Govtrack’s analysis gave Pingree relatively high marks for bipartisanship, as measured by co-sponsored bills, but she ranked poorly in regards to authoring bills that went into law, reflective of the fact that Democrats are a minority in the House.
Pingree said her best work in Washington has been on agriculture and veterans issues, climate change, student loan debt and military sexual trauma, though she takes more pride in the work she does directly with Maine people and businesses. On that front, she made national headlines earlier this year with her complaints to the Marine Corps on behalf of a Maine woman who had what was considered a disqualifying tattoo. Pingree’s lobbying caused the Corps to change its uniform policy.
Pingree counter-attacked Holbrook’s claims about her political extremism.
“From what I’ve heard from my opponent, he denies the existence of climate change and is anti-choice and anti-marriage equality,” she said. “I don’t think those are things that are a good fit for the 1st District.”
Neither candidate would discuss how they plan to spend their campaign cash between now and the Nov. 8 election, but one thing is clear: Pingree has the edge. According to Federal Election Commission records, Pingree was sitting on nearly $500,000 in campaign contributions at the end of June, compared with less than $1,500 for Holbrook.
Pingree said that though her campaign activities will accelerate when Congress recesses next month, she doesn’t anticipate a flurry of spending.
“It’s not as if the campaign starts six weeks before Election Day,” she said. “It’s about always trying to be in touch with your constituents.”
Holbrook said, “I’d rather stand up and have people throw rocks at me than ask people for money.”
“We’re going to win this,” he said. “But I don’t believe we’re going to get a whole lot of help from anybody from outside Maine.”
Pingree and Holbrook have already appeared together once, last week during an E2Tech election forum at the University of Southern Maine. They have at least four debates scheduled for October, including a televised debate on Nov. 1.
Some recent polls have shown the presidential race in Maine tightening, but with the 1st District reliably for Hillary Clinton. What little polling that has been done on the 1st District contest shows Pingree with a comfortable lead. A third candidate, Libertarian Jim Bouchard of Brunswick, is running as a write-in but is not considered a factor in the race.
Unless Pingree’s lead shrinks, expect the incumbent to keep a low profile, spending relatively little on ads — as she did in 2012 and 2014 — and framing her campaign on personal interactions more akin to constituent service than aggressive politicking.
Conversely, with Republican national and state political machines much more focused on the 2nd District, Holbrook will continue relying on his own resources to attract voters to his decidedly underdog campaign.
Though the power of incumbency and projected heavy voter turnout in a presidential year clearly favor Pingree, 2016 has the potential to be atypical.
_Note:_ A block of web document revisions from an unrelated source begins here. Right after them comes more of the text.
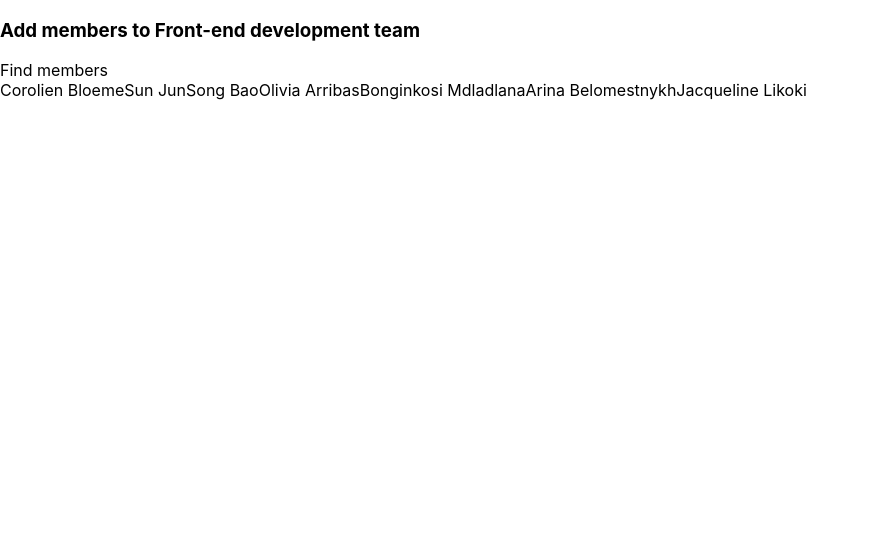
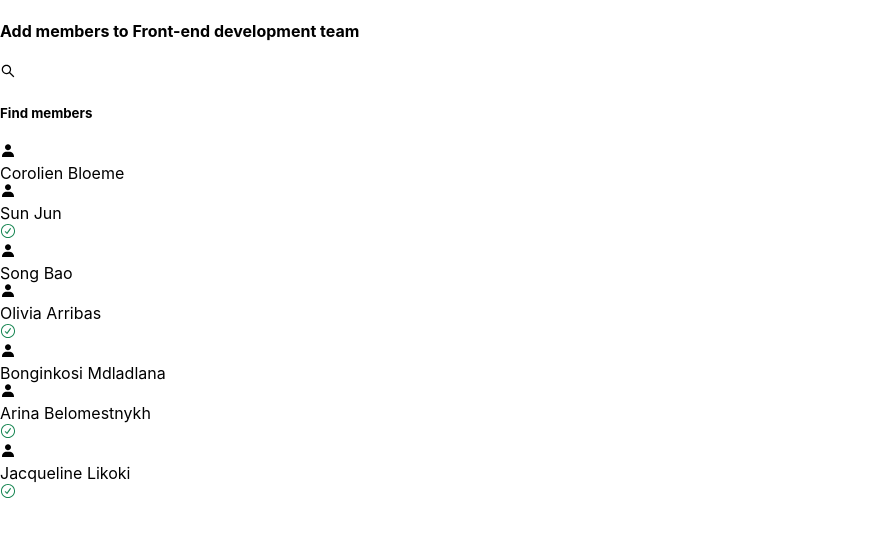
Before and after one commit to osama-maree/mockup-task, a React (Create React App) app: page / in a window 1280 px wide. Shown: the top 536 px of the page, without its empty margins (0-869 px from the left). Built offline with nearby package versions, Linux system fonts and the light colour scheme.

Commit message:
Add Style For Component

```diff
--- a/src/App.js
+++ b/src/App.js
@@ -1,9 +1,16 @@
 import "./App.css";
+import { AiOutlineSearch } from "react-icons/ai";
+import { BiSolidUser } from "react-icons/bi";
+
+import { RxCheckCircled } from "react-icons/rx";
 function Mockup({ mockupData }) {
   return (
     <>
-      <h3>Add members to Front-end development team</h3>
-      <div>Find members</div>
+      <h4>Add members to Front-end development team</h4>
+      <div className="searchItem">
+        <AiOutlineSearch className="me-5" />
+        <h5>Find members</h5>
+      </div>
       <MockupBox mockupData={mockupData} />
     </>
   );
@@ -12,13 +19,30 @@ function MockupBox({ mockupData }) {
   return (
     <>
       {mockupData.map((mockup, indx) => (
-        <SingleMockupBox name={mockup.name} key={indx} />
+        <SingleMockupBox
+          name={mockup.name}
+          checked={mockup.clicked}
+          key={indx}
+        />
       ))}
     </>
   );
 }
 function SingleMockupBox(props) {
-  return <>{props.name}</>;
+  return (
+    <div className={`singleBox ${props.checked ? "" : "gray-color"}`}>
+      <div className="leftItem">
+        <BiSolidUser className="me-5" /> <div>{props.name}</div>
+      </div>
+      <div>
+        {props.checked ? (
+          <RxCheckCircled className="icon" style={{ color: "#198754" }} />
+        ) : (
+          <div className="iconCircle"></div>
+        )}
+      </div>
+    </div>
+  );
 }
 function MyButton({ background, color }) {
   return <>myButton</>;
@@ -35,7 +59,7 @@ const mockupData = [
 ];
 function App() {
   return (
-    <div>
+    <div className="app">
       <Mockup mockupData={mockupData} />
     </div>
   );
```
Republican presidential candidate Donald Trump’s rise on a wave of discontent among conservatives is a bit of deja vu for Mainers who have twice elected Republican Gov. Paul LePage and his anti-government agenda.
Holbrook combines elements of Trump and LePage in his message, but both men are hugely unpopular in the 1st District, highlighting the long odds the Republican challenger faces.